▶ _WHAT YOU HAVE TO DO_: Would you copy all lines in the data that contain the word "here"?

▶ _DATA FOR THIS EXERCISE_:
┌──
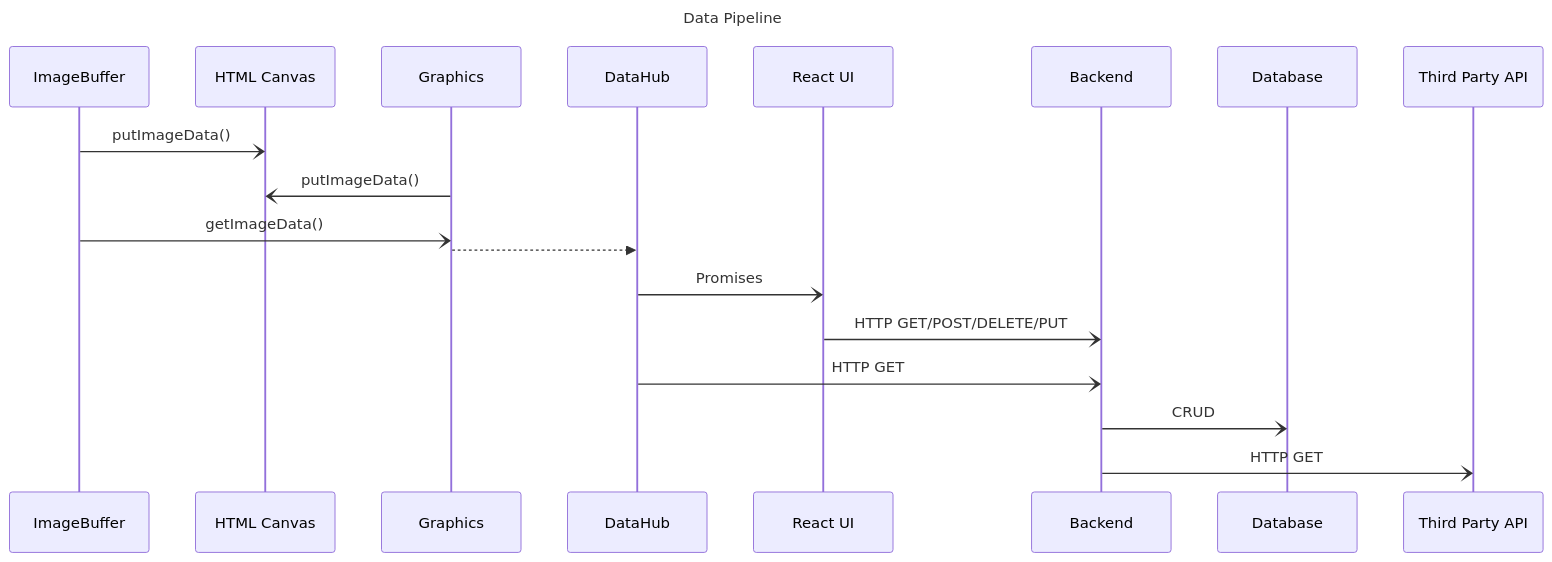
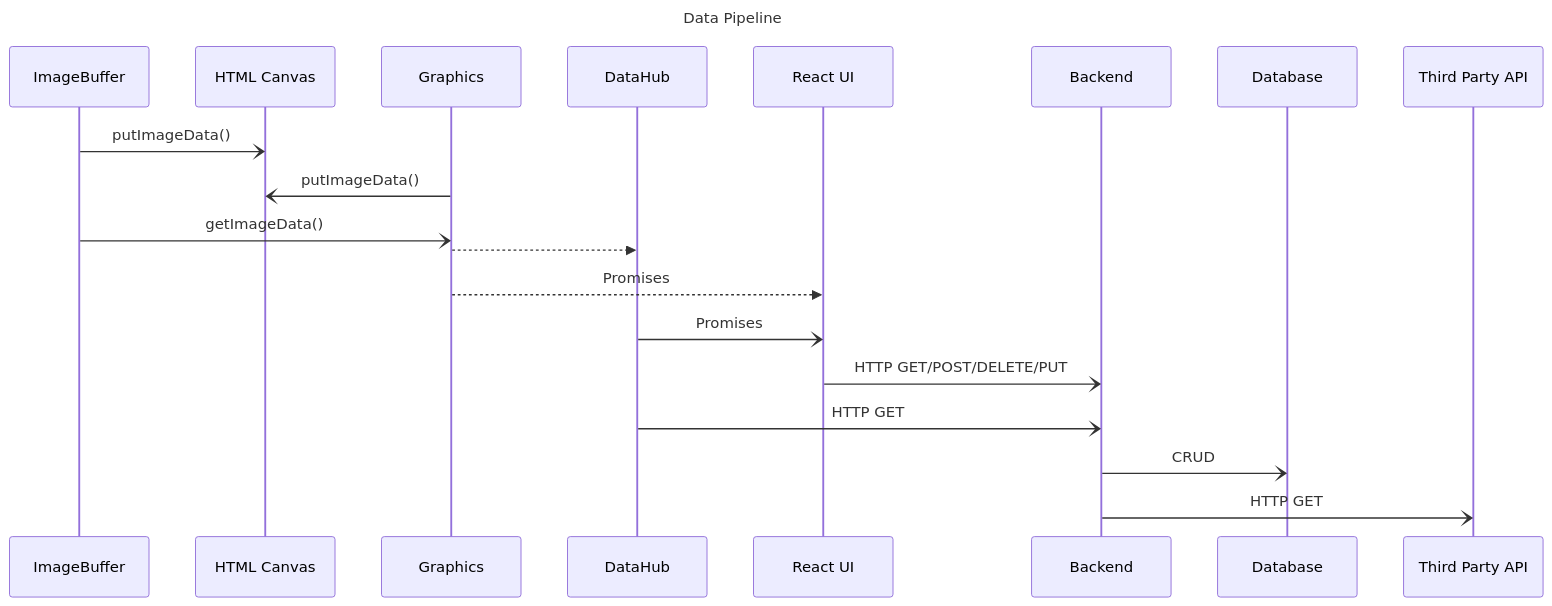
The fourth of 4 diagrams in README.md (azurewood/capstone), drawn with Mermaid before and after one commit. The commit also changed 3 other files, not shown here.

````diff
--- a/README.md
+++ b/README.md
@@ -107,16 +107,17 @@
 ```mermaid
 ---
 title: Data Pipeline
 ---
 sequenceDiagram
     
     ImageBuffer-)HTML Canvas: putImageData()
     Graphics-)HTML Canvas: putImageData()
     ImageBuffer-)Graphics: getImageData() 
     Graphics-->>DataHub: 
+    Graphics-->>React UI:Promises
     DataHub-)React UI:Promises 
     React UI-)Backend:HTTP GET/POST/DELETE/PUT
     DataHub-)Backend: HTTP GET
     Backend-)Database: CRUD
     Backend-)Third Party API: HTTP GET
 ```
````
└──
┌──
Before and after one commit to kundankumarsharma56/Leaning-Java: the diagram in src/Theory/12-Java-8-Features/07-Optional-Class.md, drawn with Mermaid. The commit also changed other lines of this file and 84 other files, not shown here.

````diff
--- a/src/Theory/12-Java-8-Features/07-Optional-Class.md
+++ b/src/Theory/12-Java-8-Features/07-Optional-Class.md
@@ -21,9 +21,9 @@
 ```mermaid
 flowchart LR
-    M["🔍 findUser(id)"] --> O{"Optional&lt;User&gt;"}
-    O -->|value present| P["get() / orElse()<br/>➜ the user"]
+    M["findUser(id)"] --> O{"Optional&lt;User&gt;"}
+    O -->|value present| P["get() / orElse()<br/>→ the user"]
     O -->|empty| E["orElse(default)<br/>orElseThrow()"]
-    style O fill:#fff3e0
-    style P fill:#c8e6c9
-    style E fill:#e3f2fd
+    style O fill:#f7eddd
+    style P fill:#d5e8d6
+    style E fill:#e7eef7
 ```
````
└──
▶ _EXPECTED ANSWER_:
The fourth of 4 diagrams in README.md (azurewood/capstone), drawn with Mermaid before and after one commit. The commit also changed 3 other files, not shown here.
Before and after one commit to kundankumarsharma56/Leaning-Java: the diagram in src/Theory/12-Java-8-Features/07-Optional-Class.md, drawn with Mermaid. The commit also changed other lines of this file and 84 other files, not shown here.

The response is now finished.